[Collected data]
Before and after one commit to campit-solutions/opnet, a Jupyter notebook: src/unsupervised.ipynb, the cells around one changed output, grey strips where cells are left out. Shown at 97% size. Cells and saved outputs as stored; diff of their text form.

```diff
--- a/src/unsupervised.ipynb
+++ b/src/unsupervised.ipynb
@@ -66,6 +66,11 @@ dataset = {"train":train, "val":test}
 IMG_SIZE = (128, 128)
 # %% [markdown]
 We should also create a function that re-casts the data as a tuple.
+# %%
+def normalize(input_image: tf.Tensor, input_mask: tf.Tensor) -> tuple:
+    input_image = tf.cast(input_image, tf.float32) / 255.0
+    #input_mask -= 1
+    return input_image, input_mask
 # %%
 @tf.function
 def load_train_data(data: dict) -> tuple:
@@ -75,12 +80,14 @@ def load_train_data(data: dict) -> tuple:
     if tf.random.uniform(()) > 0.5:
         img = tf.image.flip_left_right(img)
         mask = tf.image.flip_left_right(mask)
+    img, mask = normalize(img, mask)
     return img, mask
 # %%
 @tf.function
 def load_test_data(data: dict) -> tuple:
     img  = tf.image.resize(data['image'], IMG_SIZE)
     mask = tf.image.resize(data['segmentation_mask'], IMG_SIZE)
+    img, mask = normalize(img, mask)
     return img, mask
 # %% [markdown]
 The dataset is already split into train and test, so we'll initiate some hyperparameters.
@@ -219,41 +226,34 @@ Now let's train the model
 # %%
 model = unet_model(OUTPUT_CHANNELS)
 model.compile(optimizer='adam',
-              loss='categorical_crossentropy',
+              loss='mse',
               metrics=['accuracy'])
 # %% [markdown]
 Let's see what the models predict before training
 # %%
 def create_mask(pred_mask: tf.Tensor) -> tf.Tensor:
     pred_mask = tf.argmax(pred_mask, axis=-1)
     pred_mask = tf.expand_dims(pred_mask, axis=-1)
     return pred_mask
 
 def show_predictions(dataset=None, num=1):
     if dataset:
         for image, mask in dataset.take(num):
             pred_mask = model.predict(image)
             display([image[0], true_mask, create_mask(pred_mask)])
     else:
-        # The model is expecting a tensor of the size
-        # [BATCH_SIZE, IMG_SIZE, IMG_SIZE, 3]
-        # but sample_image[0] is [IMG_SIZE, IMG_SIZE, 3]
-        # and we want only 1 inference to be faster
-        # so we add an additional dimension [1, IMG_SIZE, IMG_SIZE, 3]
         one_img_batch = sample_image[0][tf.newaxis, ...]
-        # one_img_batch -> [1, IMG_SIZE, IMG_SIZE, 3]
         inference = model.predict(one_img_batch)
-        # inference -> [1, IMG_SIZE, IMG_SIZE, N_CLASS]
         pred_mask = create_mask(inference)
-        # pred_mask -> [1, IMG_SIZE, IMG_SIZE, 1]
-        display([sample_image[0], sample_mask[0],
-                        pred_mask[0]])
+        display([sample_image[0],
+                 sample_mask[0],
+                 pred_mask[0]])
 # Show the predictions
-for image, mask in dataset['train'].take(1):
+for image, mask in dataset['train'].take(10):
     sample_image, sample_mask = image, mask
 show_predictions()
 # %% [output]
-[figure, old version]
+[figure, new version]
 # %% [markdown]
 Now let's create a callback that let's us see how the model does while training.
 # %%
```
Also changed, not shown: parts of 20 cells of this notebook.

= What is being asked =
Please restate the data word for word, every record included.

= Output below =
Before and after one commit to campit-solutions/opnet, a Jupyter notebook: src/unsupervised.ipynb, the cells around one changed output, grey strips where cells are left out. Shown at 97% size. Cells and saved outputs as stored; diff of their text form.

```diff
--- a/src/unsupervised.ipynb
+++ b/src/unsupervised.ipynb
@@ -66,6 +66,11 @@ dataset = {"train":train, "val":test}
 IMG_SIZE = (128, 128)
 # %% [markdown]
 We should also create a function that re-casts the data as a tuple.
+# %%
+def normalize(input_image: tf.Tensor, input_mask: tf.Tensor) -> tuple:
+    input_image = tf.cast(input_image, tf.float32) / 255.0
+    #input_mask -= 1
+    return input_image, input_mask
 # %%
 @tf.function
 def load_train_data(data: dict) -> tuple:
@@ -75,12 +80,14 @@ def load_train_data(data: dict) -> tuple:
     if tf.random.uniform(()) > 0.5:
         img = tf.image.flip_left_right(img)
         mask = tf.image.flip_left_right(mask)
+    img, mask = normalize(img, mask)
     return img, mask
 # %%
 @tf.function
 def load_test_data(data: dict) -> tuple:
     img  = tf.image.resize(data['image'], IMG_SIZE)
     mask = tf.image.resize(data['segmentation_mask'], IMG_SIZE)
+    img, mask = normalize(img, mask)
     return img, mask
 # %% [markdown]
 The dataset is already split into train and test, so we'll initiate some hyperparameters.
@@ -219,41 +226,34 @@ Now let's train the model
 # %%
 model = unet_model(OUTPUT_CHANNELS)
 model.compile(optimizer='adam',
-              loss='categorical_crossentropy',
+              loss='mse',
               metrics=['accuracy'])
 # %% [markdown]
 Let's see what the models predict before training
 # %%
 def create_mask(pred_mask: tf.Tensor) -> tf.Tensor:
     pred_mask = tf.argmax(pred_mask, axis=-1)
     pred_mask = tf.expand_dims(pred_mask, axis=-1)
     return pred_mask
 
 def show_predictions(dataset=None, num=1):
     if dataset:
         for image, mask in dataset.take(num):
             pred_mask = model.predict(image)
             display([image[0], true_mask, create_mask(pred_mask)])
     else:
-        # The model is expecting a tensor of the size
-        # [BATCH_SIZE, IMG_SIZE, IMG_SIZE, 3]
-        # but sample_image[0] is [IMG_SIZE, IMG_SIZE, 3]
-        # and we want only 1 inference to be faster
-        # so we add an additional dimension [1, IMG_SIZE, IMG_SIZE, 3]
         one_img_batch = sample_image[0][tf.newaxis, ...]
-        # one_img_batch -> [1, IMG_SIZE, IMG_SIZE, 3]
         inference = model.predict(one_img_batch)
-        # inference -> [1, IMG_SIZE, IMG_SIZE, N_CLASS]
         pred_mask = create_mask(inference)
-        # pred_mask -> [1, IMG_SIZE, IMG_SIZE, 1]
-        display([sample_image[0], sample_mask[0],
-                        pred_mask[0]])
+        display([sample_image[0],
+                 sample_mask[0],
+                 pred_mask[0]])
 # Show the predictions
-for image, mask in dataset['train'].take(1):
+for image, mask in dataset['train'].take(10):
     sample_image, sample_mask = image, mask
 show_predictions()
 # %% [output]
-[figure, old version]
+[figure, new version]
 # %% [markdown]
 Now let's create a callback that let's us see how the model does while training.
 # %%
```
Also changed, not shown: parts of 20 cells of this notebook.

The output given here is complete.